- _SOURCE MATERIAL_:
==========
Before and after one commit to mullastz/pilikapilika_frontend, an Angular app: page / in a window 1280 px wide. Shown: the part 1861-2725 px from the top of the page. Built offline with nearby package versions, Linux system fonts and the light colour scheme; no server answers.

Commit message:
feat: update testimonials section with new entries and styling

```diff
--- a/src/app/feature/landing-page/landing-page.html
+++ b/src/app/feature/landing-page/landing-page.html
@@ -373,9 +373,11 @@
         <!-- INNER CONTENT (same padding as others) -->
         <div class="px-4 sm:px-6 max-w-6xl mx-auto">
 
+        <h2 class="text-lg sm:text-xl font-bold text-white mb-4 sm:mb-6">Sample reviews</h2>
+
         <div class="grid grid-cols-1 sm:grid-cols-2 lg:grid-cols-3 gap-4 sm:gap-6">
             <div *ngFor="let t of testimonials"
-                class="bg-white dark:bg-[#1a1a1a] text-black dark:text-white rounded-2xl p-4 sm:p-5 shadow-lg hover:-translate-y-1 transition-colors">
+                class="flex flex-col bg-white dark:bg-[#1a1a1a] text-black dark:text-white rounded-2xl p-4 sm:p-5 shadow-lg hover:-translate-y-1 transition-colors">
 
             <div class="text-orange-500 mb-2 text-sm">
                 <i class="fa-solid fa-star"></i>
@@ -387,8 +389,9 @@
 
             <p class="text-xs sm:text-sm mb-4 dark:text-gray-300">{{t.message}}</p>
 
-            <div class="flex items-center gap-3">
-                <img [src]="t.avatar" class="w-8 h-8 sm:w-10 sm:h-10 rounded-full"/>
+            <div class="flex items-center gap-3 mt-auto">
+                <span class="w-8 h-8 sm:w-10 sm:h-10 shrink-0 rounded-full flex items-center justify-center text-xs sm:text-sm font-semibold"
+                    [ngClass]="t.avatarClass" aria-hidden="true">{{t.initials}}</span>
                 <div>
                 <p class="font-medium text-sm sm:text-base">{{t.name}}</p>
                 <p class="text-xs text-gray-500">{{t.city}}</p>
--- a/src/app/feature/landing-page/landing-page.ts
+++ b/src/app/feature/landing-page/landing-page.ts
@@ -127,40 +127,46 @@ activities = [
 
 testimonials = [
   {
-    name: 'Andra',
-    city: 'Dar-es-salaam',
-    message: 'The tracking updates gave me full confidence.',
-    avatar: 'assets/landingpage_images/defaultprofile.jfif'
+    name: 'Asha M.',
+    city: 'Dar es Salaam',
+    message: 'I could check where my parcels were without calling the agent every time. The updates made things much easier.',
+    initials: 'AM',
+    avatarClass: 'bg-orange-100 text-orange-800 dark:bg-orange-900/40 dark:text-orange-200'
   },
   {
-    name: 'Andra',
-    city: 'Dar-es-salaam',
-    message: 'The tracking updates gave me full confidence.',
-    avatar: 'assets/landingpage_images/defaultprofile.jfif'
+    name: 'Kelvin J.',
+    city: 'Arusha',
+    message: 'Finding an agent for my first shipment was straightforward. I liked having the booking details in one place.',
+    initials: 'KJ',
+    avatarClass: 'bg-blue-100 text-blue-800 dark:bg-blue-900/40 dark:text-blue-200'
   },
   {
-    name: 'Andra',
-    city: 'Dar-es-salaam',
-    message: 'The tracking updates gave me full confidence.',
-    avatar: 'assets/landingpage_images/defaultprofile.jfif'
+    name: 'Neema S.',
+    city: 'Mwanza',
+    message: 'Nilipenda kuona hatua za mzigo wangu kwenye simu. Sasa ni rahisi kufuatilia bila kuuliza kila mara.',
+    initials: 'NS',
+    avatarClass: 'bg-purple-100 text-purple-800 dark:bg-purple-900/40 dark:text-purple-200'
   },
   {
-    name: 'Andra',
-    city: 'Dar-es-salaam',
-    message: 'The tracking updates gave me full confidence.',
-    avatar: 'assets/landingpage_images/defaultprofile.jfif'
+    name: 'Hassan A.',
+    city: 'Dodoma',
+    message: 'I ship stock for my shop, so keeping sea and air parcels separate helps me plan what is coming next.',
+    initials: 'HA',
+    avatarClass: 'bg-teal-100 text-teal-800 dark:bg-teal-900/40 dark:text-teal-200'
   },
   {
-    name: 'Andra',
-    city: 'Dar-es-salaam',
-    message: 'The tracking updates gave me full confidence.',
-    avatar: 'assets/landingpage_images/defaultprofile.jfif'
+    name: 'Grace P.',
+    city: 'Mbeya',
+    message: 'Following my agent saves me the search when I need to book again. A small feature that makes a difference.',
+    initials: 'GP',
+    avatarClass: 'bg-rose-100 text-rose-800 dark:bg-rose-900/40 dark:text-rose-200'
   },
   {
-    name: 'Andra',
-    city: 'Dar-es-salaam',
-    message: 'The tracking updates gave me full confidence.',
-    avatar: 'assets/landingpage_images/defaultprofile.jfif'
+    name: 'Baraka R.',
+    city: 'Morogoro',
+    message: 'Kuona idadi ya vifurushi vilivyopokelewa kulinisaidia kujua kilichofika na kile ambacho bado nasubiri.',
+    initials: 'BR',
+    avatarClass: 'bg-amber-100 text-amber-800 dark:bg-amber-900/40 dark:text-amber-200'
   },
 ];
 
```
==========
- _INSTRUCTIONS TO FOLLOW_:
In the entries above, find each line that includes the string "dark" and copy it.

- _REPLY_:
-                class="bg-white dark:bg-[#1a1a1a] text-black dark:text-white rounded-2xl p-4 sm:p-5 shadow-lg hover:-translate-y-1 transition-colors">
+                class="flex flex-col bg-white dark:bg-[#1a1a1a] text-black dark:text-white rounded-2xl p-4 sm:p-5 shadow-lg hover:-translate-y-1 transition-colors">
             <p class="text-xs sm:text-sm mb-4 dark:text-gray-300">{{t.message}}</p>
+    avatarClass: 'bg-orange-100 text-orange-800 dark:bg-orange-900/40 dark:text-orange-200'
+    avatarClass: 'bg-blue-100 text-blue-800 dark:bg-blue-900/40 dark:text-blue-200'
+    avatarClass: 'bg-purple-100 text-purple-800 dark:bg-purple-900/40 dark:text-purple-200'
+    avatarClass: 'bg-teal-100 text-teal-800 dark:bg-teal-900/40 dark:text-teal-200'
+    avatarClass: 'bg-rose-100 text-rose-800 dark:bg-rose-900/40 dark:text-rose-200'
+    avatarClass: 'bg-amber-100 text-amber-800 dark:bg-amber-900/40 dark:text-amber-200'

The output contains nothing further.